To assess the level of nutrition-sensitive agriculture competencies of graduating midlevel animal and plant sciences students in Ethiopia and identify factors associated with the attainment of competencies.Design:
A cross-sectional study design using structured skills observation checklists, objective written questions, and structured questionnaires was employed.Setting:
Two agriculture technical vocational education and training colleges in the 2 regions of Ethiopia.Participants:
A total of 145 students were selected using stratified random sampling techniques from a population of 808 students with the response rate of 93%.Main Outcome Measures:
Nutrition-sensitive agriculture competency (knowledge and skills attributes) of graduating students.Analysis:
Bivariate and multivariable statistical analyses were used to examine the association between the variables of students' gender, age, department, institutional ownership, and perception of learning environment and their performance in nutrition competency.Results:
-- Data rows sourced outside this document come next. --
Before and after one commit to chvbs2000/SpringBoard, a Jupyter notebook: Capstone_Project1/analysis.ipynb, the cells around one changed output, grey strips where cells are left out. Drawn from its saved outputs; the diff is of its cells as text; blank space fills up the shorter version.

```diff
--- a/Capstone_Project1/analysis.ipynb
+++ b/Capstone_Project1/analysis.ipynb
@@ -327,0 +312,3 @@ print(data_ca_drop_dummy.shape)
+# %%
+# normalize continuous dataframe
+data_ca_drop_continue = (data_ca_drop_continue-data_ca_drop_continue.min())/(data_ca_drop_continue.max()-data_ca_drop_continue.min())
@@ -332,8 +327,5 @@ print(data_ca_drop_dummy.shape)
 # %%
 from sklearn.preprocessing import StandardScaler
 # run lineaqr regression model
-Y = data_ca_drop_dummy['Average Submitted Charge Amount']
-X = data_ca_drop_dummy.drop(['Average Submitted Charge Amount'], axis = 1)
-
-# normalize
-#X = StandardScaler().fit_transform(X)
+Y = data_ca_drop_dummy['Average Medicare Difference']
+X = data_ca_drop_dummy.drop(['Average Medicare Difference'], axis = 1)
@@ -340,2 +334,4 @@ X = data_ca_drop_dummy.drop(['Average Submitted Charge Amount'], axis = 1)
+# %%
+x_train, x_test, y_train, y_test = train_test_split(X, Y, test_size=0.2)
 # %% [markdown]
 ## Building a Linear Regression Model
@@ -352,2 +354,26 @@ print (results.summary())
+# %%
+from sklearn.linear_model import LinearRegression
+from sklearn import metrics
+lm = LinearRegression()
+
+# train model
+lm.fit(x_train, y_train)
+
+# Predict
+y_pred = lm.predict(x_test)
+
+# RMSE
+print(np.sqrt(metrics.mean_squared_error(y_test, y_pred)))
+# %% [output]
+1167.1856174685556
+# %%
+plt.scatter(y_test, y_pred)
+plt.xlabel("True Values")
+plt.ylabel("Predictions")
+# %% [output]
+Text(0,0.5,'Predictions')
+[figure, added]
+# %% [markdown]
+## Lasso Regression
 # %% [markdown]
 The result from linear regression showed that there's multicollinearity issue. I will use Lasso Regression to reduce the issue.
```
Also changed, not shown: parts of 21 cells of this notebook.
Combined scores showed that 49% of students demonstrated mastery of nutrition competencies. Gender and institutional ownership were associated with the performance of students (P < .001); male students and students at a federal institution performed better.Conclusions and Implications:
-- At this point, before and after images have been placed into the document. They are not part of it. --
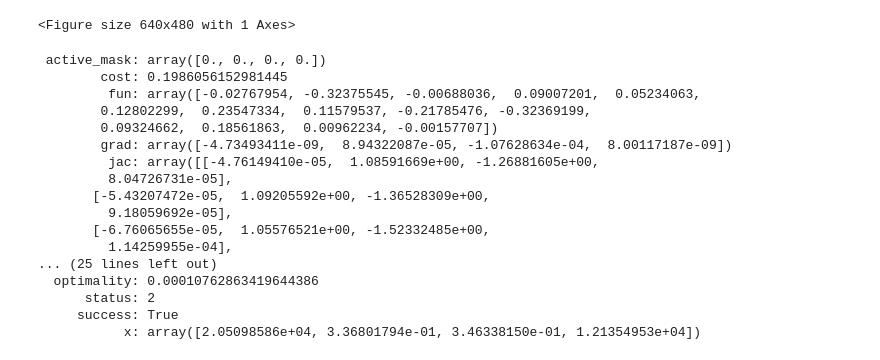
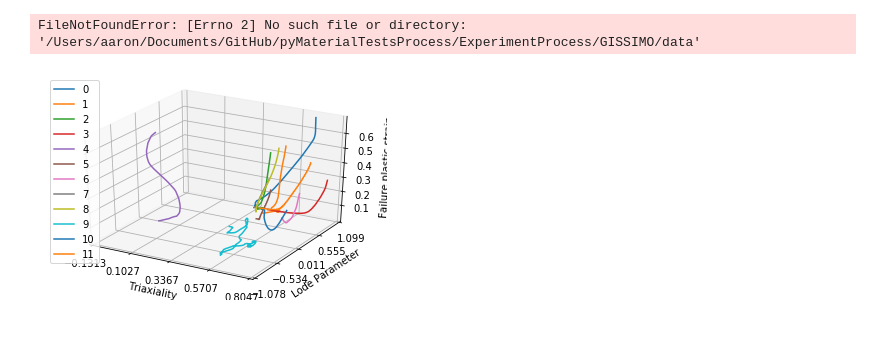
Before and after one commit to AaronGe88inTHU/pyMaterialTestsProcess, a Jupyter notebook: ExperimentProcess/GISSIMO/MMM.ipynb, the cells around one changed output. Drawn from its saved outputs; the diff is of its cells as text; code cells hidden in the pictures; blank space fills up the shorter version.

```diff
--- a/ExperimentProcess/GISSIMO/MMM.ipynb
+++ b/ExperimentProcess/GISSIMO/MMM.ipynb
@@ -38,6 +46,10 @@ def preProcess(cwd):
             dff = pd.DataFrame(data, columns=['TIME', 'EPS', 'LP', 'TRI'])
             dff.to_excel(clearedData, sheet_name=os.path.splitext(f)[0])
     clearedData.save()
+# %%
+preProcess('/Users/aaron/Documents/GitHub/pyMaterialTestsProcess/ExperimentProcess/GISSIMO/data')
+# %% [output]
+FileNotFoundError: [Errno 2] No such file or directory: '/Users/aaron/Documents/GitHub/pyMaterialTestsProcess/ExperimentProcess/GISSIMO/data'
 # %%
 def readXlsx(fileName):
     """
@@ -70,23 +80,33 @@ tests = readXlsx('clearedData.xlsx')
 # %%
+tests = readXlsx('clearedData.xlsx')
+
 import matplotlib.pyplot as plt
 from matplotlib import ticker, cm
 from mpl_toolkits.mplot3d import Axes3D
 from matplotlib.ticker import LinearLocator, FormatStrFormatter
 
 fig = plt.figure()
 
 ax = fig.gca(projection='3d')
+plots = []
+labels = []
+ii = 0
 for test in tests:
     xx, yy, zz = test[:, 0], test[:, 1], test[:, 2]
-    ax.plot(xx, yy, zz)#, cmap=cm.coolwarm,linewidth=0, antialiased=False)
-    ax.xaxis.set_major_locator(LinearLocator(5))
-    ax.yaxis.set_major_locator(LinearLocator(5))
-    ax.set_xlabel('Triaxiality')
-    ax.set_ylabel('Lode Parameter')
-    ax.set_zlabel('Failure plastic strain')
+    pl = ax.plot(xx, yy, zz, label=str(ii))#, cmap=cm.coolwarm,linewidth=0, antialiased=False)
+    plots.append(pl)
+    labels.append(str(ii))
+    ii = ii + 1
+
+ax.legend()#
+ax.xaxis.set_major_locator(LinearLocator(5))
+ax.yaxis.set_major_locator(LinearLocator(5))
+ax.set_xlabel('Triaxiality')
+ax.set_ylabel('Lode Parameter')
+ax.set_zlabel('Failure plastic strain')
 
 plt.show()
 # %% [output]
-<Figure size 640x480 with 1 Axes>
+[figure, added]
 # %%
 from scipy import integrate
@@ -198,24 +227,3 @@ def fitDamageAcc(tests, res0):
     #indicators = testResults(tests, (96.68, 0.02772, res[0][0], res[0][1]))
     #Aprint(func((996.68, 0.02772,res[0][0], res[0][1]), tests))
     return res
-# %%
-resUsingFractureStrain = fitModelUsingFractureStrain(tests)
-resUsingFractureStrain
-# %% [output]
- active_mask: array([0., 0., 0., 0.])
-        cost: 0.1986056152981445
-         fun: array([-0.02767954, -0.32375545, -0.00688036,  0.09007201,  0.05234063,
-        0.12802299,  0.23547334,  0.11579537, -0.21785476, -0.32369199,
-        0.09324662,  0.18561863,  0.00962234, -0.00157707])
-        grad: array([-4.73493411e-09,  8.94322087e-05, -1.07628634e-04,  8.00117187e-09])
-         jac: array([[-4.76149410e-05,  1.08591669e+00, -1.26881605e+00,
-         8.04726731e-05],
-       [-5.43207472e-05,  1.09205592e+00, -1.36528309e+00,
-         9.18059692e-05],
-       [-6.76065655e-05,  1.05576521e+00, -1.52332485e+00,
-         1.14259955e-04],
-... (25 lines left out)
-  optimality: 0.00010762863419644386
-      status: 2
-     success: True
-           x: array([2.05098586e+04, 3.36801794e-01, 3.46338150e-01, 1.21354953e+04])
```
Also changed, not shown: parts of 11 cells of this notebook, 12 other files.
The study showed low performance of students in nutrition competency and suggested the need for strengthening the curriculum, building tutors' capacity, and providing additional support to female students and regional colleges.